[TO DO]
Print out all of the records exactly; no picture belongs in the result.

[DATA IN THIS EXERCISE]
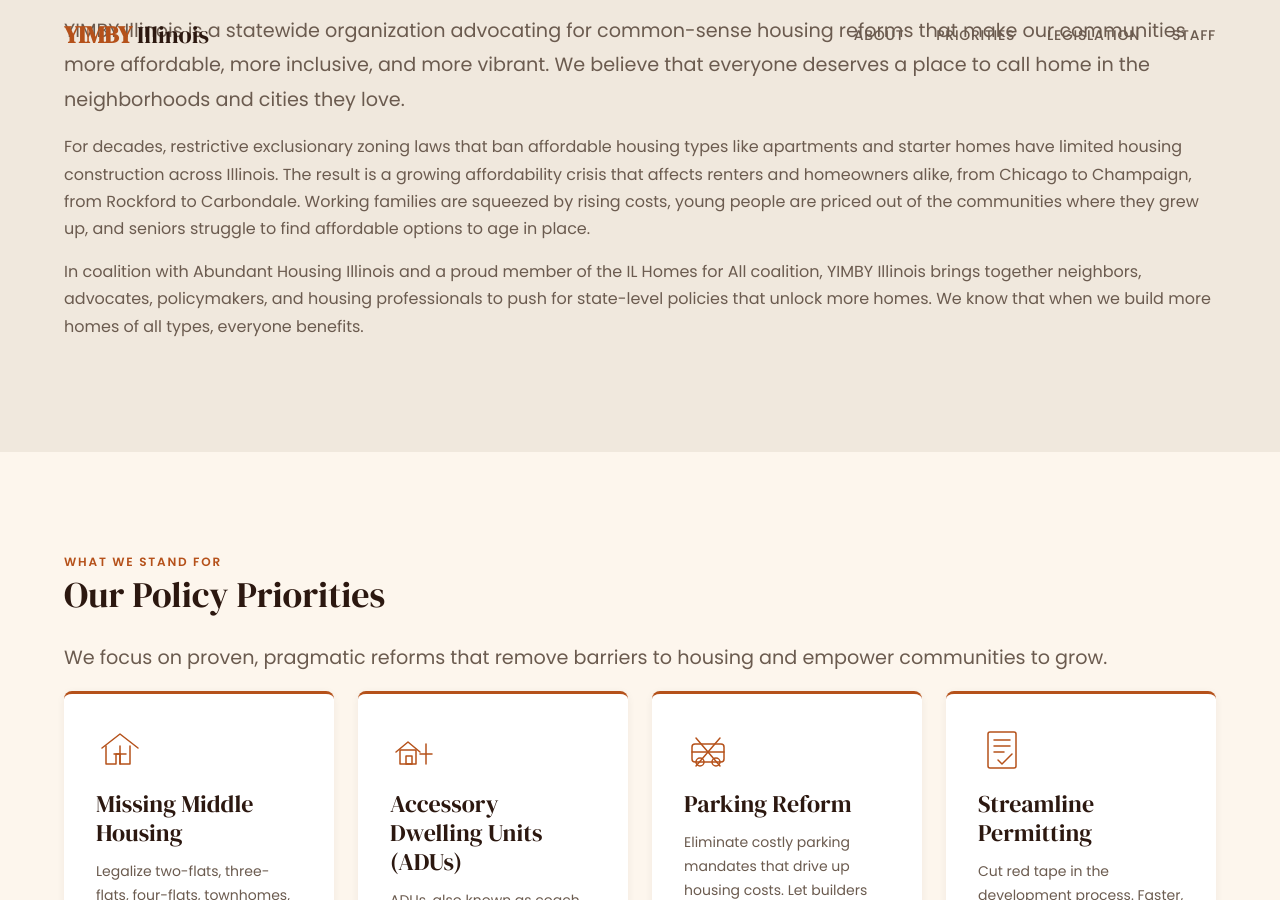
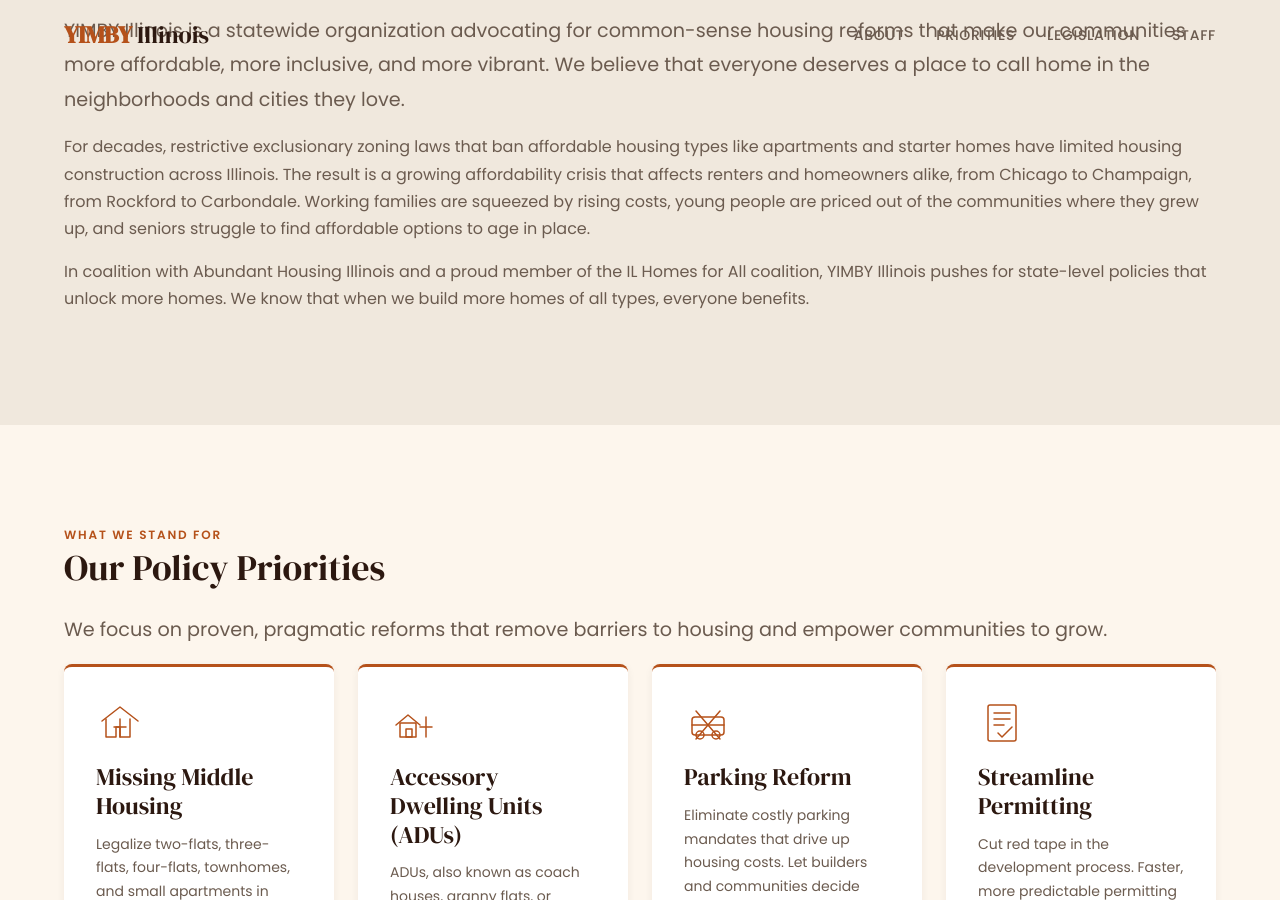
Before and after one commit to AbundantHousingIllinois/yimby-illinois, a Jekyll site: the page built from index.html, in a window 1280 px wide and 900 px high, scrolled down 1075 px. Built offline with Jekyll 4.4.1, drawn with Linux system fonts in a browser that asks for light colours.

Commit message:
Simplify about section sentence per feedback
Co-Authored-By: Claude Opus 4.6 (1M context) <noreply@anthropic.com>

```diff
--- a/_includes/about.html
+++ b/_includes/about.html
@@ -5,7 +5,7 @@
     <div class="about__content reveal">
       <p class="lead">YIMBY Illinois is a statewide organization advocating for common-sense housing reforms that make our communities more affordable, more inclusive, and more vibrant. We believe that everyone deserves a place to call home in the neighborhoods and cities they love.</p>
       <p>For decades, restrictive exclusionary zoning laws that ban affordable housing types like apartments and starter homes have limited housing construction across Illinois. The result is a growing affordability crisis that affects renters and homeowners alike, from Chicago to Champaign, from Rockford to Carbondale. Working families are squeezed by rising costs, young people are priced out of the communities where they grew up, and seniors struggle to find affordable options to age in place.</p>
-      <p>In coalition with Abundant Housing Illinois and a proud member of the IL Homes for All coalition, YIMBY Illinois brings together neighbors, advocates, policymakers, and housing professionals to push for state-level policies that unlock more homes. We know that when we build more homes of all types, everyone benefits.</p>
+      <p>In coalition with Abundant Housing Illinois and a proud member of the IL Homes for All coalition, YIMBY Illinois pushes for state-level policies that unlock more homes. We know that when we build more homes of all types, everyone benefits.</p>
     </div>
   </div>
 </section>
```
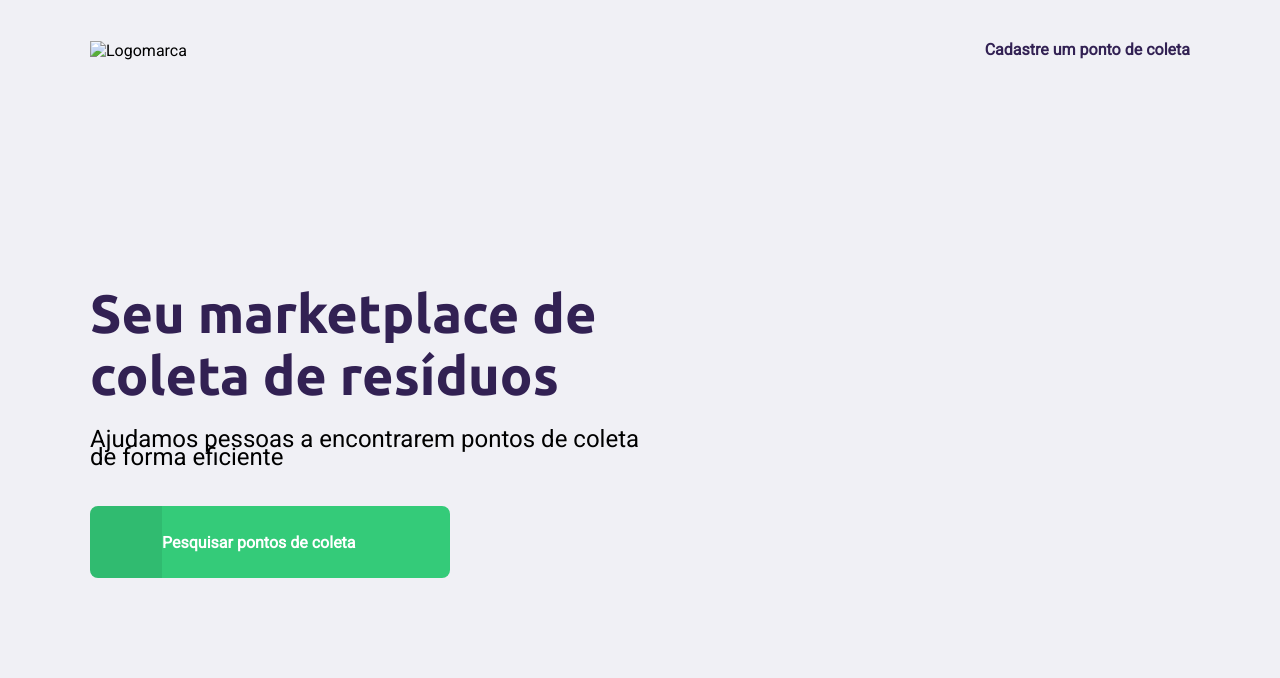
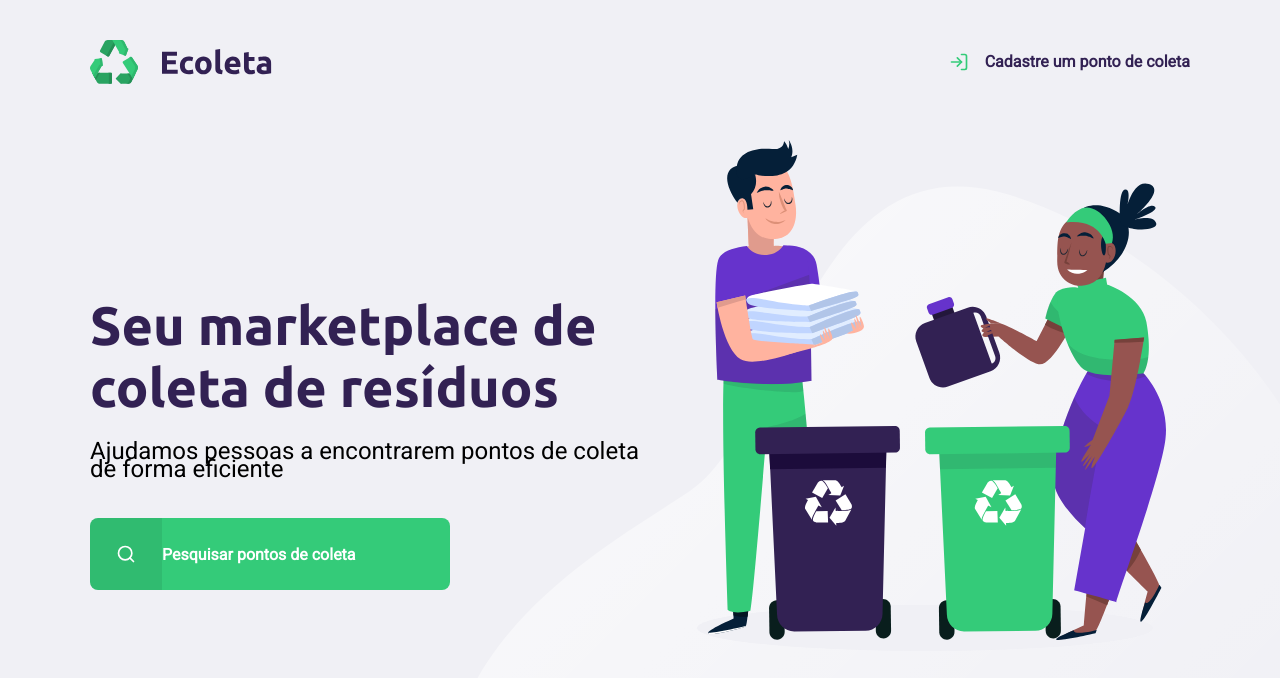
Before and after one commit to phBirais/NLW2020, a plain HTML site: page NextLevelWeek/index.html in a window 1280 px wide. Drawn offline with Linux system fonts and the light colour scheme.

Commit message:
Change folder names

```diff
--- a/NextLevelWeek/index.html
+++ b/NextLevelWeek/index.html
@@ -17,7 +17,7 @@
 <!-- Conteudo da home page-->
     <div class="content">
         <header>
-            <img src="/extras-aula-1/icones/logo.svg" alt="Logomarca">
+            <img src="/assets/icones/logo.svg" alt="Logomarca">
             <a href = "http://google.com.br">
                 <span></span>
                 Cadastre um ponto de coleta
--- a/NextLevelWeek/styles/create-point.css
+++ b/NextLevelWeek/styles/create-point.css
@@ -23,7 +23,7 @@
 
 #page-create-point header a span{
     margin-right: 16px;
-    background-image: url('../extras-aula-1/icones/arrow-left.svg');
+    background-image: url('../assets/icones/arrow-left.svg');
 
     display:flex;
 
--- a/NextLevelWeek/styles/home.css
+++ b/NextLevelWeek/styles/home.css
@@ -1,7 +1,7 @@
 /* Home da página inicial - imagem de fundo*/
 #page-home{
     height: 100vh;
-    background: url("../extras-aula-1/icones/home-background.svg") no-repeat;
+    background: url("../assets/icones/home-background.svg") no-repeat;
     background-position: 35vw bottom;
 }
 /* tamanho do conteudo pagina principal*/
@@ -37,7 +37,7 @@
   margin-right: 16px;
   display:flex;
 
-  background-image: url('../extras-aula-1/icones/log-in.svg');
+  background-image: url('../assets/icones/log-in.svg');
 
   width: 20px;
   height: 20px;
@@ -103,7 +103,7 @@
 
 #page-home main a span::after{
     content:"";
-    background-image: url('../extras-aula-1/icones/search.svg');
+    background-image: url('../assets/icones/search.svg');
 
     width:20px;
     height:20px;
```
Also changed, not shown: NextLevelWeek/create-point.html (+1 -1 lines).
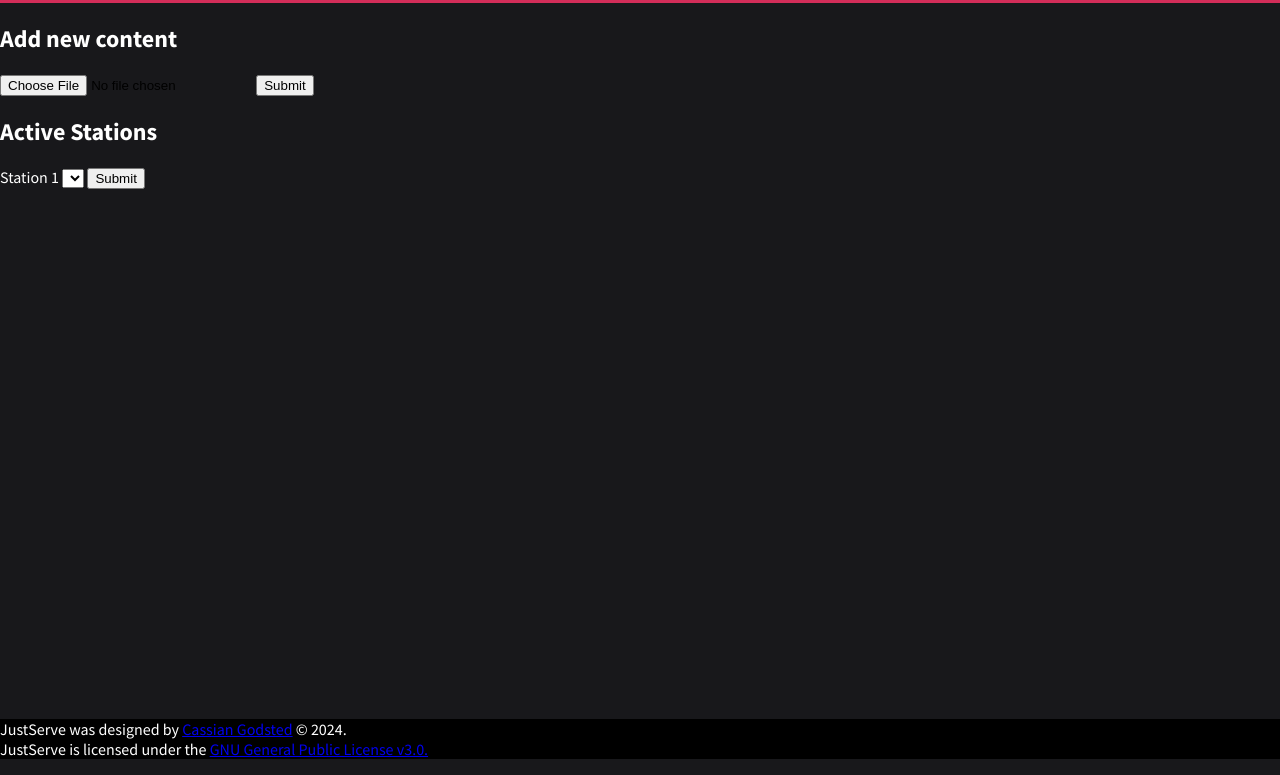
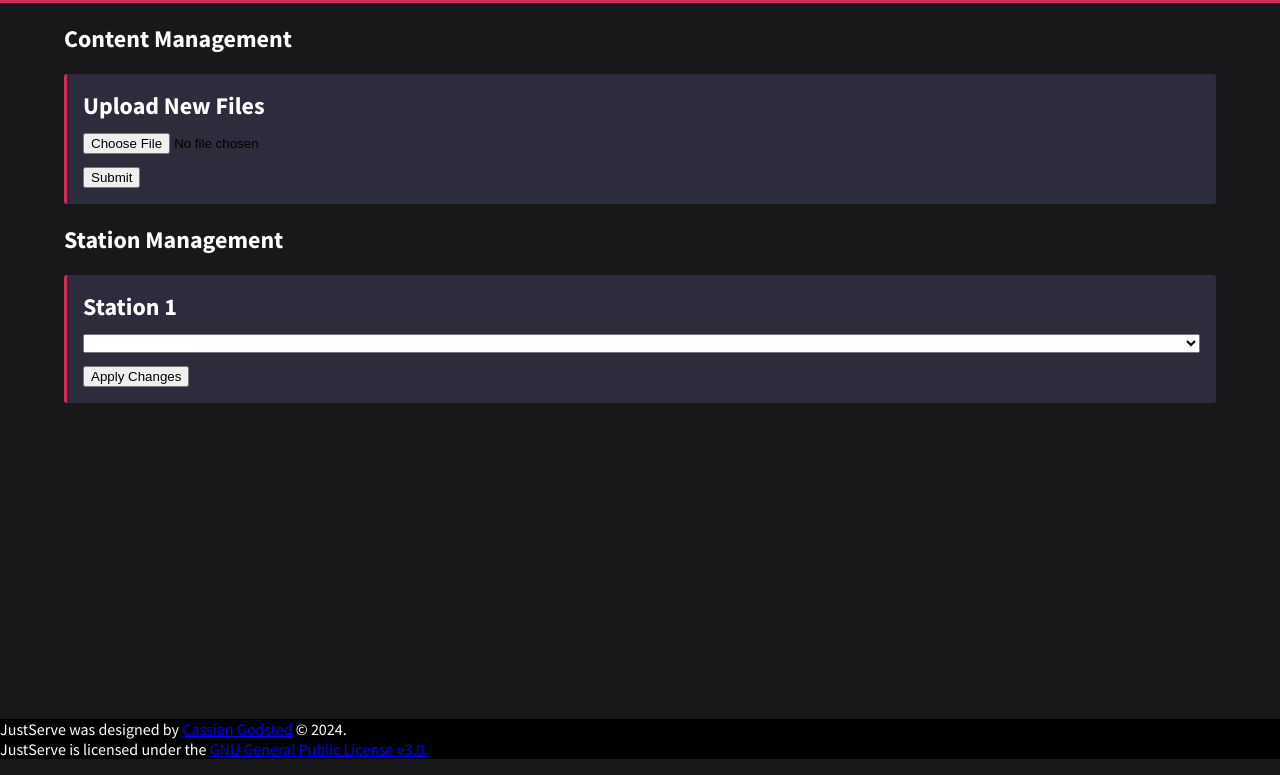
Before and after one commit to cassiancc/JustServe, a website: page frontend/index.html in a window 1280 px wide. Shown: the part 72-847 px from the top of the page. Drawn offline with Linux system fonts and the light colour scheme.

Commit message:
CSS styling changes

```diff
--- a/css/dark.css
+++ b/css/dark.css
@@ -2,6 +2,7 @@
     --white: #fff;
     --black: #000;
     --body: #18181B;
+    --section: #3c3c5893;
     --red: #d22d59;
 }
 
--- a/css/frontend.css
+++ b/css/frontend.css
@@ -34,6 +34,43 @@ header h1 {
     margin: 0;
 }
 
+.station-div {
+    background-color: var(--section);
+    display: flex;
+    flex-direction: column;
+    border-left: var(--red) solid 3px;
+    padding: 1em;
+    border-radius: 3px;
+}
+
+#new-content form {
+    display: flex;
+    flex-direction: column;
+}
+
+.station-div label {
+    font-size: 1.5em;
+    margin-bottom: .5em;
+    font-weight: bold;
+
+}
+
+.station-div a {
+    color: var(--white);
+    text-decoration: none;
+
+}
+
+#submit-changes, #upload-changes {
+    margin-top: 1em;
+    width: fit-content;
+}
+
+main {
+    width: 90%;
+    margin: auto;
+}
+
 
 p, h1, label, h2 {
     color: var(--white);
--- a/frontend/index.html
+++ b/frontend/index.html
@@ -1,7 +1,7 @@
 <!DOCTYPE html>
 <html>
     <head>
-        <title>JustServe</title>
+        <title>JustServe Digital Signage</title>
         <link rel="stylesheet" href="http://localhost:5500/css/frontend.css">
         <link rel="stylesheet" href="http://localhost:5500/css/dark.css">
         <link rel="stylesheet" href="http://localhost:5500/css/desktop.css">
@@ -9,22 +9,30 @@
     </head>
     <body>
         <header>
-            <h1>JustServe</h1>
+            <h1>JustServe Digital Signage</h1>
         </header>
         <main>
-            <h2>Add new content</h2>
+            <h2>Content Management</h2>
+            <div id="new-content" class="station-div">
                 <form action="http://localhost:3000/upload" method="post" enctype="multipart/form-data">
+                    <label for="file">Upload New Files</label>
                     <input type="file" name="file" id="file">
-                <input type="submit" value="Submit">
+                    <input id="upload-changes" type="submit" value="Submit">
                 </form>
+            </div>
             <div>
-                <h2>Active Stations</h2>
+                <h2>Station Management</h2>
                 <form action="http://localhost:3000/change" method="post" enctype="multipart/form-data">
-                    <label for="station-1">Station 1    </label>
+                    <div class="station-div">
+                        <label for="station-1"><a href="http://127.0.0.1:5500/" target="_blank" rel="noopener noreferrer">Station 1</a> </label>
                         <select name="station1" id="station1">
                             {{files}}
                         </select>
-                    <input type="submit" value="Submit">
+                        <input id="submit-changes" type="submit" value="Apply Changes">
+
+                    </div>
+
+
 
                 </form>
             </div>
```
Lines whose indentation alone changed are shown as unchanged.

[RESPONSE BOX]
Before and after one commit to AbundantHousingIllinois/yimby-illinois, a Jekyll site: the page built from index.html, in a window 1280 px wide and 900 px high, scrolled down 1075 px. Built offline with Jekyll 4.4.1, drawn with Linux system fonts in a browser that asks for light colours.

Commit message:
Simplify about section sentence per feedback
Co-Authored-By: Claude Opus 4.6 (1M context) <noreply@anthropic.com>

```diff
--- a/_includes/about.html
+++ b/_includes/about.html
@@ -5,7 +5,7 @@
     <div class="about__content reveal">
       <p class="lead">YIMBY Illinois is a statewide organization advocating for common-sense housing reforms that make our communities more affordable, more inclusive, and more vibrant. We believe that everyone deserves a place to call home in the neighborhoods and cities they love.</p>
       <p>For decades, restrictive exclusionary zoning laws that ban affordable housing types like apartments and starter homes have limited housing construction across Illinois. The result is a growing affordability crisis that affects renters and homeowners alike, from Chicago to Champaign, from Rockford to Carbondale. Working families are squeezed by rising costs, young people are priced out of the communities where they grew up, and seniors struggle to find affordable options to age in place.</p>
-      <p>In coalition with Abundant Housing Illinois and a proud member of the IL Homes for All coalition, YIMBY Illinois brings together neighbors, advocates, policymakers, and housing professionals to push for state-level policies that unlock more homes. We know that when we build more homes of all types, everyone benefits.</p>
+      <p>In coalition with Abundant Housing Illinois and a proud member of the IL Homes for All coalition, YIMBY Illinois pushes for state-level policies that unlock more homes. We know that when we build more homes of all types, everyone benefits.</p>
     </div>
   </div>
 </section>
```
Before and after one commit to phBirais/NLW2020, a plain HTML site: page NextLevelWeek/index.html in a window 1280 px wide. Drawn offline with Linux system fonts and the light colour scheme.

Commit message:
Change folder names

```diff
--- a/NextLevelWeek/index.html
+++ b/NextLevelWeek/index.html
@@ -17,7 +17,7 @@
 <!-- Conteudo da home page-->
     <div class="content">
         <header>
-            <img src="/extras-aula-1/icones/logo.svg" alt="Logomarca">
+            <img src="/assets/icones/logo.svg" alt="Logomarca">
             <a href = "http://google.com.br">
                 <span></span>
                 Cadastre um ponto de coleta
--- a/NextLevelWeek/styles/create-point.css
+++ b/NextLevelWeek/styles/create-point.css
@@ -23,7 +23,7 @@
 
 #page-create-point header a span{
     margin-right: 16px;
-    background-image: url('../extras-aula-1/icones/arrow-left.svg');
+    background-image: url('../assets/icones/arrow-left.svg');
 
     display:flex;
 
--- a/NextLevelWeek/styles/home.css
+++ b/NextLevelWeek/styles/home.css
@@ -1,7 +1,7 @@
 /* Home da página inicial - imagem de fundo*/
 #page-home{
     height: 100vh;
-    background: url("../extras-aula-1/icones/home-background.svg") no-repeat;
+    background: url("../assets/icones/home-background.svg") no-repeat;
     background-position: 35vw bottom;
 }
 /* tamanho do conteudo pagina principal*/
@@ -37,7 +37,7 @@
   margin-right: 16px;
   display:flex;
 
-  background-image: url('../extras-aula-1/icones/log-in.svg');
+  background-image: url('../assets/icones/log-in.svg');
 
   width: 20px;
   height: 20px;
@@ -103,7 +103,7 @@
 
 #page-home main a span::after{
     content:"";
-    background-image: url('../extras-aula-1/icones/search.svg');
+    background-image: url('../assets/icones/search.svg');
 
     width:20px;
     height:20px;
```
Also changed, not shown: NextLevelWeek/create-point.html (+1 -1 lines).
Before and after one commit to cassiancc/JustServe, a website: page frontend/index.html in a window 1280 px wide. Shown: the part 72-847 px from the top of the page. Drawn offline with Linux system fonts and the light colour scheme.

Commit message:
CSS styling changes

```diff
--- a/css/dark.css
+++ b/css/dark.css
@@ -2,6 +2,7 @@
     --white: #fff;
     --black: #000;
     --body: #18181B;
+    --section: #3c3c5893;
     --red: #d22d59;
 }
 
--- a/css/frontend.css
+++ b/css/frontend.css
@@ -34,6 +34,43 @@ header h1 {
     margin: 0;
 }
 
+.station-div {
+    background-color: var(--section);
+    display: flex;
+    flex-direction: column;
+    border-left: var(--red) solid 3px;
+    padding: 1em;
+    border-radius: 3px;
+}
+
+#new-content form {
+    display: flex;
+    flex-direction: column;
+}
+
+.station-div label {
+    font-size: 1.5em;
+    margin-bottom: .5em;
+    font-weight: bold;
+
+}
+
+.station-div a {
+    color: var(--white);
+    text-decoration: none;
+
+}
+
+#submit-changes, #upload-changes {
+    margin-top: 1em;
+    width: fit-content;
+}
+
+main {
+    width: 90%;
+    margin: auto;
+}
+
 
 p, h1, label, h2 {
     color: var(--white);
--- a/frontend/index.html
+++ b/frontend/index.html
@@ -1,7 +1,7 @@
 <!DOCTYPE html>
 <html>
     <head>
-        <title>JustServe</title>
+        <title>JustServe Digital Signage</title>
         <link rel="stylesheet" href="http://localhost:5500/css/frontend.css">
         <link rel="stylesheet" href="http://localhost:5500/css/dark.css">
         <link rel="stylesheet" href="http://localhost:5500/css/desktop.css">
@@ -9,22 +9,30 @@
     </head>
     <body>
         <header>
-            <h1>JustServe</h1>
+            <h1>JustServe Digital Signage</h1>
         </header>
         <main>
-            <h2>Add new content</h2>
+            <h2>Content Management</h2>
+            <div id="new-content" class="station-div">
                 <form action="http://localhost:3000/upload" method="post" enctype="multipart/form-data">
+                    <label for="file">Upload New Files</label>
                     <input type="file" name="file" id="file">
-                <input type="submit" value="Submit">
+                    <input id="upload-changes" type="submit" value="Submit">
                 </form>
+            </div>
             <div>
-                <h2>Active Stations</h2>
+                <h2>Station Management</h2>
                 <form action="http://localhost:3000/change" method="post" enctype="multipart/form-data">
-                    <label for="station-1">Station 1    </label>
+                    <div class="station-div">
+                        <label for="station-1"><a href="http://127.0.0.1:5500/" target="_blank" rel="noopener noreferrer">Station 1</a> </label>
                         <select name="station1" id="station1">
                             {{files}}
                         </select>
-                    <input type="submit" value="Submit">
+                        <input id="submit-changes" type="submit" value="Apply Changes">
+
+                    </div>
+
+
 
                 </form>
             </div>
```
Lines whose indentation alone changed are shown as unchanged.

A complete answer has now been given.